The International Criminal Court (ICC) has made several significant moves since it was established in 2002, but one of its most notable actions was the issuance of arrest warrants for Sudanese President Omar al-Bashir in 2009 and 2010.
The International Criminal Court (ICC) is primarily funded through contributions from its member states. According to the ICC’s budget for 2021, 70% of its funding comes from assessed contributions from the 123 member states, while the remaining 30% comes from voluntary contributions, such as donations from governments, international organizations, and individuals.
The ICC’s budget is approved by the Assembly of States Parties (ASP), which is composed of representatives from each member state. The ASP also oversees the ICC’s finances and approves its annual budget. In addition to member state contributions, the ICC can also receive funds from other sources, such as fines and forfeitures imposed on convicted individuals and corporations, and from grants and donations from non-governmental organizations and private foundations.
The United States is not a member of the International Criminal Court (ICC) and has had a complicated relationship with the court. The US initially signed the Rome Statute that established the ICC in 2000, but it later withdrew its signature in 2002 under the George W. Bush administration, citing concerns that the court could be used for politically motivated prosecutions of US citizens and military personnel. The US has also taken steps to oppose the ICC, including enacting the American Service-Members’ Protection Act (ASPA) in 2002, which authorizes the use of military force to free any US citizen or ally who is detained by the ICC.
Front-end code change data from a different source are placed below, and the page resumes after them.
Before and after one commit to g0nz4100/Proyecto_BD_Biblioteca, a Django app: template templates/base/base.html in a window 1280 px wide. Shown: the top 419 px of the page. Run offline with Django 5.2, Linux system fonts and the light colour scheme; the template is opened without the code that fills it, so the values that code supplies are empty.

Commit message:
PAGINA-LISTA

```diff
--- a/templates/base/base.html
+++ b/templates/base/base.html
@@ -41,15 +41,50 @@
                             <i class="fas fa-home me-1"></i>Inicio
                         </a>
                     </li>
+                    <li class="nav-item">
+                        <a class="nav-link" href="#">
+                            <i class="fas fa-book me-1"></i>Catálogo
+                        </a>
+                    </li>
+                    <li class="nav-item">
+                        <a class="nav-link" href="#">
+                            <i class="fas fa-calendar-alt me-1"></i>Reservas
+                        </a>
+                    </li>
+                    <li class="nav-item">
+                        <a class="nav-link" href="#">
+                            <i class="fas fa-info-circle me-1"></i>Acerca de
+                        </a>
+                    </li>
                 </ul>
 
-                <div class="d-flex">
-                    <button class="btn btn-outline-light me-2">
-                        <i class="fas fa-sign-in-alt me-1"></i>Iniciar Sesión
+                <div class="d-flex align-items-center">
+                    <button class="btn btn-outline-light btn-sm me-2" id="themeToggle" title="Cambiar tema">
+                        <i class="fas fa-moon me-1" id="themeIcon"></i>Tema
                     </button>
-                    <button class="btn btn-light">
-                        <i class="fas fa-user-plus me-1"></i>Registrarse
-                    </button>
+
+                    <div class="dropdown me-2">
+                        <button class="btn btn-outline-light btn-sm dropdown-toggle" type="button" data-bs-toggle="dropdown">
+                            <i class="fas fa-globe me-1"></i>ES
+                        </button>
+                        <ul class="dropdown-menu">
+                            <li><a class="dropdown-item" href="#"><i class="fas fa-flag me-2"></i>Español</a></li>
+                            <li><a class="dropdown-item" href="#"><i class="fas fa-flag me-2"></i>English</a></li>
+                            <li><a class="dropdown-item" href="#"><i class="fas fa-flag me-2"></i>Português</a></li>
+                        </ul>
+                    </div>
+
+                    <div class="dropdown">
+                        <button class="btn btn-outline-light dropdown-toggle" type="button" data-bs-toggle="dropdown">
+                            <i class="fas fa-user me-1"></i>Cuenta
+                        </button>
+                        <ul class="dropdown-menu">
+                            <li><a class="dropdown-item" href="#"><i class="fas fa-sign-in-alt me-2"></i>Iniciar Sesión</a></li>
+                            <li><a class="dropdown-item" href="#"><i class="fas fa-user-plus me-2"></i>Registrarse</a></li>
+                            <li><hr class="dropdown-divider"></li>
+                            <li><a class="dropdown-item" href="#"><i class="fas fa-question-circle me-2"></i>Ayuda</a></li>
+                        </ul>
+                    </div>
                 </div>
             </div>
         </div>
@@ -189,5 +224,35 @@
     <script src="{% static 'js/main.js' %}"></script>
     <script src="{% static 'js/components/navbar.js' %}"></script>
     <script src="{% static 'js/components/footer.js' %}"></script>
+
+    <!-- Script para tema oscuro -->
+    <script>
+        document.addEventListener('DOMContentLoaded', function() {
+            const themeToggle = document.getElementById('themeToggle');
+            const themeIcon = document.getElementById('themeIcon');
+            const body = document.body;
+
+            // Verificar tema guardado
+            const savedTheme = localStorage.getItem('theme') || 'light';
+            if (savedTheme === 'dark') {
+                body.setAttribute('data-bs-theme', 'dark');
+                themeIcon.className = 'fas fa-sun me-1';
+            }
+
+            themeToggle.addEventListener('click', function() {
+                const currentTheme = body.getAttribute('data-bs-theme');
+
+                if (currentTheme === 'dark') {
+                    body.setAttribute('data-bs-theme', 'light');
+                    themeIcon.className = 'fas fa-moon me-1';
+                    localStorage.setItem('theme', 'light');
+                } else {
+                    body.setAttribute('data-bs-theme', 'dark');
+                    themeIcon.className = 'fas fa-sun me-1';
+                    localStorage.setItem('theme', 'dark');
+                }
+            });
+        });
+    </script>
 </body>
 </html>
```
However, the US has also worked with the ICC on occasion, including referring cases to the court and supporting its work in specific instances. For example, the US referred the situation in Darfur, Sudan, to the ICC in 2005 and has provided some assistance to the court in its investigations and prosecutions in that case. The US has also cooperated with the ICC on cases related to the conflicts in Libya and the Central African Republic. Overall, the relationship between the US and the ICC has been complex, with the US supporting the court in some situations but also taking steps to limit its authority and reach.